Top of Material shown

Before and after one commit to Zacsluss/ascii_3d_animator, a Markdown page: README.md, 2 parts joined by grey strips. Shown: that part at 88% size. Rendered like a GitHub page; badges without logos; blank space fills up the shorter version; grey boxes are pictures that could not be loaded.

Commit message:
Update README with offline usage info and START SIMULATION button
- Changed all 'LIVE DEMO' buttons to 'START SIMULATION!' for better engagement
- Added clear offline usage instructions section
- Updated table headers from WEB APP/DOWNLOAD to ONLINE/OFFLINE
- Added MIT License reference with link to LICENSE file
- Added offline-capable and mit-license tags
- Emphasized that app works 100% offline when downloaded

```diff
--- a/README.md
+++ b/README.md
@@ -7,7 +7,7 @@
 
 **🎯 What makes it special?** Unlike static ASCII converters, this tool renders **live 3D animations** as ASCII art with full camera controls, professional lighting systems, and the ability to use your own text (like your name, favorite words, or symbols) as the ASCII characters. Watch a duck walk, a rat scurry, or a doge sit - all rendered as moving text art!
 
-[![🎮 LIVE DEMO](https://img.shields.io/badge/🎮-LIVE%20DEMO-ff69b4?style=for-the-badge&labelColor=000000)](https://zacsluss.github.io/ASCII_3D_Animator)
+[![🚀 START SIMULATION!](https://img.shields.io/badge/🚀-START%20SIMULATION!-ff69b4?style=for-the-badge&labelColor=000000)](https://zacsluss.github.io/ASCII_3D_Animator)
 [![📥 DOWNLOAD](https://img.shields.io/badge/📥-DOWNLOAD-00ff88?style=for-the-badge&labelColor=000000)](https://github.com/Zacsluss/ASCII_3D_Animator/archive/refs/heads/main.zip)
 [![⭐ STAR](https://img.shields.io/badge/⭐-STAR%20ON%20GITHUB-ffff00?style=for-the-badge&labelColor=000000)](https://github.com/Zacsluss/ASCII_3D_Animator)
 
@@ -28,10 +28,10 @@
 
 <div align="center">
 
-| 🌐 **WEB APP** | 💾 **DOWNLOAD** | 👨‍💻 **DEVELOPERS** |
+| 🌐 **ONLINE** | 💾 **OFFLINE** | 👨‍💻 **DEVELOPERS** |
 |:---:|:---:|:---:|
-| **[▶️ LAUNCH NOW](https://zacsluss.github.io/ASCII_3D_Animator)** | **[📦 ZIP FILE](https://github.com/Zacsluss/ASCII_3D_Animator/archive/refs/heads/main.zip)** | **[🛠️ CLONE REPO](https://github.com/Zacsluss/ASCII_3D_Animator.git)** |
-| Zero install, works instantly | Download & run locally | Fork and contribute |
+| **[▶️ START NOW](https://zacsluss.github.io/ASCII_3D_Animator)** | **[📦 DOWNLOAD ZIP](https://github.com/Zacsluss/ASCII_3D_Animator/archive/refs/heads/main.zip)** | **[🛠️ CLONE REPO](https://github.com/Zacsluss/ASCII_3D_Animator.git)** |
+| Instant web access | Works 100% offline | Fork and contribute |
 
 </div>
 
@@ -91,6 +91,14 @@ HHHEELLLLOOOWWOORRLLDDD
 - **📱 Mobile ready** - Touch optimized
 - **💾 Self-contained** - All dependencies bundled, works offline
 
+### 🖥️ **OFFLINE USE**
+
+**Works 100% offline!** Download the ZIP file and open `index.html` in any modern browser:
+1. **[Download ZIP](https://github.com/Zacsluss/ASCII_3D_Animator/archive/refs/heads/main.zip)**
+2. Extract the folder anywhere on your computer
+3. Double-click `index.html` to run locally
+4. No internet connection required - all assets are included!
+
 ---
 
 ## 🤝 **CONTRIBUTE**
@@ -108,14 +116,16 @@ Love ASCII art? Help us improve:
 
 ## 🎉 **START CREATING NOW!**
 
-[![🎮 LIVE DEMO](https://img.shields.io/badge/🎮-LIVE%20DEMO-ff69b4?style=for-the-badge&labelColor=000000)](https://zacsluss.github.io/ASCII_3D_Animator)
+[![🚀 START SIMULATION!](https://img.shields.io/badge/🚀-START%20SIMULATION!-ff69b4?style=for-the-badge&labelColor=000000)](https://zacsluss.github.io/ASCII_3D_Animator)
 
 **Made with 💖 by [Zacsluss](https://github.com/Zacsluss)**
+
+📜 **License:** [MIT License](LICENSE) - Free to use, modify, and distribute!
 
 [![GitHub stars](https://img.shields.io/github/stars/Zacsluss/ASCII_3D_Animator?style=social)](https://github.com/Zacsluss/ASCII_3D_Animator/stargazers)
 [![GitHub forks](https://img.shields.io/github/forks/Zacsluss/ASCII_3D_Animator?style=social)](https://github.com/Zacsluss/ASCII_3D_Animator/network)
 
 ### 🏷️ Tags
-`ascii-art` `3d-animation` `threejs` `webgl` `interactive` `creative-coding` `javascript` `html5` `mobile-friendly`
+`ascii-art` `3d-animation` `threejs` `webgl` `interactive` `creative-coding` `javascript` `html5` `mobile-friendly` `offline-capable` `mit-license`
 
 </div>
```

Bottom of Material shown

What you are asked to do →
Each line above should be copied exactly, with no line missing.

Answer →
Before and after one commit to Zacsluss/ascii_3d_animator, a Markdown page: README.md, 2 parts joined by grey strips. Shown: that part at 88% size. Rendered like a GitHub page; badges without logos; blank space fills up the shorter version; grey boxes are pictures that could not be loaded.

Commit message:
Update README with offline usage info and START SIMULATION button
- Changed all 'LIVE DEMO' buttons to 'START SIMULATION!' for better engagement
- Added clear offline usage instructions section
- Updated table headers from WEB APP/DOWNLOAD to ONLINE/OFFLINE
- Added MIT License reference with link to LICENSE file
- Added offline-capable and mit-license tags
- Emphasized that app works 100% offline when downloaded

```diff
--- a/README.md
+++ b/README.md
@@ -7,7 +7,7 @@
 
 **🎯 What makes it special?** Unlike static ASCII converters, this tool renders **live 3D animations** as ASCII art with full camera controls, professional lighting systems, and the ability to use your own text (like your name, favorite words, or symbols) as the ASCII characters. Watch a duck walk, a rat scurry, or a doge sit - all rendered as moving text art!
 
-[![🎮 LIVE DEMO](https://img.shields.io/badge/🎮-LIVE%20DEMO-ff69b4?style=for-the-badge&labelColor=000000)](https://zacsluss.github.io/ASCII_3D_Animator)
+[![🚀 START SIMULATION!](https://img.shields.io/badge/🚀-START%20SIMULATION!-ff69b4?style=for-the-badge&labelColor=000000)](https://zacsluss.github.io/ASCII_3D_Animator)
 [![📥 DOWNLOAD](https://img.shields.io/badge/📥-DOWNLOAD-00ff88?style=for-the-badge&labelColor=000000)](https://github.com/Zacsluss/ASCII_3D_Animator/archive/refs/heads/main.zip)
 [![⭐ STAR](https://img.shields.io/badge/⭐-STAR%20ON%20GITHUB-ffff00?style=for-the-badge&labelColor=000000)](https://github.com/Zacsluss/ASCII_3D_Animator)
 
@@ -28,10 +28,10 @@
 
 <div align="center">
 
-| 🌐 **WEB APP** | 💾 **DOWNLOAD** | 👨‍💻 **DEVELOPERS** |
+| 🌐 **ONLINE** | 💾 **OFFLINE** | 👨‍💻 **DEVELOPERS** |
 |:---:|:---:|:---:|
-| **[▶️ LAUNCH NOW](https://zacsluss.github.io/ASCII_3D_Animator)** | **[📦 ZIP FILE](https://github.com/Zacsluss/ASCII_3D_Animator/archive/refs/heads/main.zip)** | **[🛠️ CLONE REPO](https://github.com/Zacsluss/ASCII_3D_Animator.git)** |
-| Zero install, works instantly | Download & run locally | Fork and contribute |
+| **[▶️ START NOW](https://zacsluss.github.io/ASCII_3D_Animator)** | **[📦 DOWNLOAD ZIP](https://github.com/Zacsluss/ASCII_3D_Animator/archive/refs/heads/main.zip)** | **[🛠️ CLONE REPO](https://github.com/Zacsluss/ASCII_3D_Animator.git)** |
+| Instant web access | Works 100% offline | Fork and contribute |
 
 </div>
 
@@ -91,6 +91,14 @@ HHHEELLLLOOOWWOORRLLDDD
 - **📱 Mobile ready** - Touch optimized
 - **💾 Self-contained** - All dependencies bundled, works offline
 
+### 🖥️ **OFFLINE USE**
+
+**Works 100% offline!** Download the ZIP file and open `index.html` in any modern browser:
+1. **[Download ZIP](https://github.com/Zacsluss/ASCII_3D_Animator/archive/refs/heads/main.zip)**
+2. Extract the folder anywhere on your computer
+3. Double-click `index.html` to run locally
+4. No internet connection required - all assets are included!
+
 ---
 
 ## 🤝 **CONTRIBUTE**
@@ -108,14 +116,16 @@ Love ASCII art? Help us improve:
 
 ## 🎉 **START CREATING NOW!**
 
-[![🎮 LIVE DEMO](https://img.shields.io/badge/🎮-LIVE%20DEMO-ff69b4?style=for-the-badge&labelColor=000000)](https://zacsluss.github.io/ASCII_3D_Animator)
+[![🚀 START SIMULATION!](https://img.shields.io/badge/🚀-START%20SIMULATION!-ff69b4?style=for-the-badge&labelColor=000000)](https://zacsluss.github.io/ASCII_3D_Animator)
 
 **Made with 💖 by [Zacsluss](https://github.com/Zacsluss)**
+
+📜 **License:** [MIT License](LICENSE) - Free to use, modify, and distribute!
 
 [![GitHub stars](https://img.shields.io/github/stars/Zacsluss/ASCII_3D_Animator?style=social)](https://github.com/Zacsluss/ASCII_3D_Animator/stargazers)
 [![GitHub forks](https://img.shields.io/github/forks/Zacsluss/ASCII_3D_Animator?style=social)](https://github.com/Zacsluss/ASCII_3D_Animator/network)
 
 ### 🏷️ Tags
-`ascii-art` `3d-animation` `threejs` `webgl` `interactive` `creative-coding` `javascript` `html5` `mobile-friendly`
+`ascii-art` `3d-animation` `threejs` `webgl` `interactive` `creative-coding` `javascript` `html5` `mobile-friendly` `offline-capable` `mit-license`
 
 </div>
```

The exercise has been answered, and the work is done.